“Everybody seems angry a lot of the time, and always in a rush!! Sometimes you can get dragged along with it. How can we reverse that and make people aware of the present?!?”
That was the question that was posed in response to my last blog post. It is an important and perennial question that I decided to dedicate a blog post to offer my humble 2 cents.
Get out. Not all battles are worth fighting. Not all races are worth being in. One always has the choice to get out. After all, even if you win the rat race, you are still a rat
Run at your own pace and style. If for some reason one is unable to get out of the mad rush, one should run at their own terms. Australian farmer Cliff Young was 61 years old, a vegetarian, a teetotaler and a virgin when he announced he wanted to take part in the Sydney to Melbourne race. He had never run a marathon before so he became a laughing stock. While other contestants were younger, had run similar races before and were running with ‘proper’ running shoes sponsored by famous brands, Cliffy ran with his gumboots. Many professionals commented that his technique was considered “incorrect” because instead of running, he traipsed along with a leisurely shuffle. But Cliffy won first place, breaking the race record by 9 hours! Later, people who studied his running technique called it the ”Young Shuffle” and has since been adopted by some ultra-marathon runners because it expends less energy.

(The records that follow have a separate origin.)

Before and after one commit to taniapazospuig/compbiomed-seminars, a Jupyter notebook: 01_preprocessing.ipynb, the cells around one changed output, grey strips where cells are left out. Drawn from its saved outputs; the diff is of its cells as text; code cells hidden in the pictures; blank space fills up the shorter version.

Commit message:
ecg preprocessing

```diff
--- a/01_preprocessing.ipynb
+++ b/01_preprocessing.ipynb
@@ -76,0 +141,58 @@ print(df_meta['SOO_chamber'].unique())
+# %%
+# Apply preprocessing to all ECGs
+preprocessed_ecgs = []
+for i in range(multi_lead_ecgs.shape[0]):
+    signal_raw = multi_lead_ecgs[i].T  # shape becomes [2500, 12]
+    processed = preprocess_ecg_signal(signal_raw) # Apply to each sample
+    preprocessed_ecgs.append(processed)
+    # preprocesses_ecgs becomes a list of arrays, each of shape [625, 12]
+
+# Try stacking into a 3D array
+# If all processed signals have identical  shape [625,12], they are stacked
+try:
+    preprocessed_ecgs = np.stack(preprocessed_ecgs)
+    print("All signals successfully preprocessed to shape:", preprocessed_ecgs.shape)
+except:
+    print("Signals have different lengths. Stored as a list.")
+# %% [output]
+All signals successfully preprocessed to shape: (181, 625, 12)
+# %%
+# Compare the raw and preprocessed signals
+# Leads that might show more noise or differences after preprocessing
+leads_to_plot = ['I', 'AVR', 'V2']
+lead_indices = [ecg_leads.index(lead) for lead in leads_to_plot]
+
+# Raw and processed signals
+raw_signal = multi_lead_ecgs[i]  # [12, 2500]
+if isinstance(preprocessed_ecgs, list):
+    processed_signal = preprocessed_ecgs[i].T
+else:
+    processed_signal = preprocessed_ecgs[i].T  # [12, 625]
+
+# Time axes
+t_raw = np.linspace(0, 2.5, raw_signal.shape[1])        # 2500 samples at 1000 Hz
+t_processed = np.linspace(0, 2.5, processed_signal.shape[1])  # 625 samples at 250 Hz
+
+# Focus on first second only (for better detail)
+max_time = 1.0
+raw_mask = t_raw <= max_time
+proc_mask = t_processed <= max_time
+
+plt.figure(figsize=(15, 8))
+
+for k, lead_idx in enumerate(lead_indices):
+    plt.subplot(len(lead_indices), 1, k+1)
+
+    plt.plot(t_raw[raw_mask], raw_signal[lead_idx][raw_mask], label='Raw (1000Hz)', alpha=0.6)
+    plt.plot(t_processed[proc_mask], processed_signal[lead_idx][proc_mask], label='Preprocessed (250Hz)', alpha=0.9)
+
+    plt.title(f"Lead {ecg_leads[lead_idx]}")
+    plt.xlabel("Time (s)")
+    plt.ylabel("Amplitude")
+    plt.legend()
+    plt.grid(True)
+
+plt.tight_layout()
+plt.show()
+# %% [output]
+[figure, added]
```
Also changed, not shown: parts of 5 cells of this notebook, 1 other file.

A true minimalist
There were many times when Cliffy was at the point if giving up. He stayed true to himself and hence avoided being ‘dragged along’. When people lose it and scream at us, we are not obligated to react in the same way. The better approach will be to allow them to release steam and once they are done to respond calmly. Let that be the style.

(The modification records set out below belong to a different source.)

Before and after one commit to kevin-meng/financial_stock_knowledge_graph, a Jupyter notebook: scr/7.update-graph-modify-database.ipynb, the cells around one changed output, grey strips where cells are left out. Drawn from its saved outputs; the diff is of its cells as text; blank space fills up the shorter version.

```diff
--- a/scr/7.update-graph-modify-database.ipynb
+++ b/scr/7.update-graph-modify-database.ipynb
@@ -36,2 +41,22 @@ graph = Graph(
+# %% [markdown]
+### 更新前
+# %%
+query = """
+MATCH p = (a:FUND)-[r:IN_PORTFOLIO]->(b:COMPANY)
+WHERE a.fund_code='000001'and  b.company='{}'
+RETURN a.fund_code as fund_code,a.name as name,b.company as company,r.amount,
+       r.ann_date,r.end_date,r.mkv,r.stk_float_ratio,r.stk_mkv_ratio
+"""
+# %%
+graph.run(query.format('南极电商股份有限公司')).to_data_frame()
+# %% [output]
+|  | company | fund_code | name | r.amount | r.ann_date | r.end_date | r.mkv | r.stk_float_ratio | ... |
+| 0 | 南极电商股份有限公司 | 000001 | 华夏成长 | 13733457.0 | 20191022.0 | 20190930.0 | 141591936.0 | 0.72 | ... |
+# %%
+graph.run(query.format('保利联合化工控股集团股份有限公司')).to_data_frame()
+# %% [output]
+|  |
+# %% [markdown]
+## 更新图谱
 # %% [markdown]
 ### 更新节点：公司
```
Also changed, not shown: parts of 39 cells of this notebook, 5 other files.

Practice makes perfect. There are some religious practices that at fixed intervals throughout the day; stop whatever they are doing no matter how busy they are, to pray. Just taking this few minutes off reminds them why they are really on earth for or the purpose of their toil. It is easy to get caught up in the heat of the moment and lose perspective. It will do us good to use any ‘agitated’ moments as cues to pause and take a deep breath. True change takes time and deliberate practice. In the book Outliers, Malcolm Gladwell says that it takes roughly ten thousand hours of deliberate practice to achieve mastery in a field. Is it not reasonable to expect the same if we wish to chisel and mold our character?

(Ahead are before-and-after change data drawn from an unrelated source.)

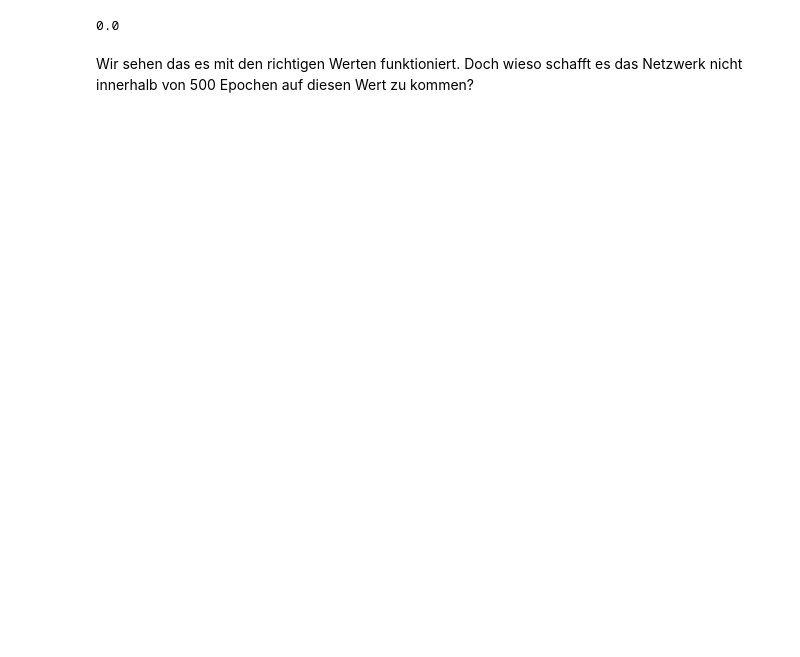
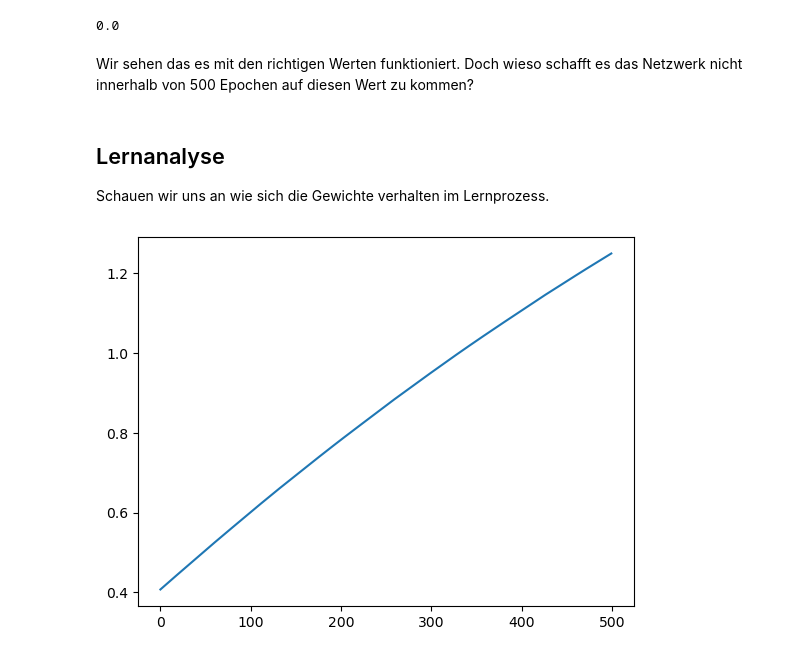
Before and after one commit to RichardSchulz52/ml-learn, a Jupyter notebook: Linear_functions_with_NN.ipynb, the cells around one changed output. Cells and saved outputs as stored; diff of their text form; code cells hidden in the pictures; blank space fills up the shorter version.

```diff
--- a/Linear_functions_with_NN.ipynb
+++ b/Linear_functions_with_NN.ipynb
@@ -96,3 +99,36 @@ model.evaluate(x=x_list, y=y_list)
 0.0
 # %% [markdown]
 Wir sehen das es mit den richtigen Werten funktioniert. Doch wieso schafft es das Netzwerk nicht innerhalb von 500 Epochen auf diesen Wert zu kommen?
+# %% [markdown]
+## Lernanalyse
+
+Schauen wir uns an wie sich die Gewichte verhalten im Lernprozess.
+# %%
+model = tf.keras.Sequential()
+model.add(Dense(units=1, input_dim=1, activation='relu'))
+
+model.compile(optimizer='adam', loss='mean_squared_error')
+
+epochs_list = [*range(500)]
+weight_list = []
+const_list = []
+
+for i in epochs_list:
+    model.fit(x=x_list, y=y_list, epochs=1, verbose=0)
+    weight_list.append(model.get_weights()[0][0][0])
+    const_list.append(model.get_weights()[1][0])
+
+
+model.evaluate(x=x_list, y=y_list)
+# %%
+import matplotlib
+%matplotlib inline
+#matplotlib.use("Agg")
+import matplotlib.pyplot as plt
+
+
+#len(epochs_list)
+plt.plot(epochs_list, weight_list)
+plt.show()
+# %% [output]
+[figure, added]
```
Also changed, not shown: parts of 8 cells of this notebook.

Change begins with us: Every time, we board a plane we are reminded of the following advice: “Secure your own mask first before helping others.” The rationale is simple: We can only help others if we are not helpless ourselves. Everything begins with us. If we are calm, it will be easy to achieve calmness in our homes. If there is calmness in our homes, there will be peace in nations. If there is peace in nations, there will be peace in the world. Imagine a tiny hut with its doors and windows shut. You light a candle. It is pitch dark outside. If you open the window, is the vast darkness of the night going to overcome the light from the candle or will the light from the candle pierce the darkness? The challenge for each of us then, is to become that ‘light’.
(Pictures taken today from Art & Craft Festival)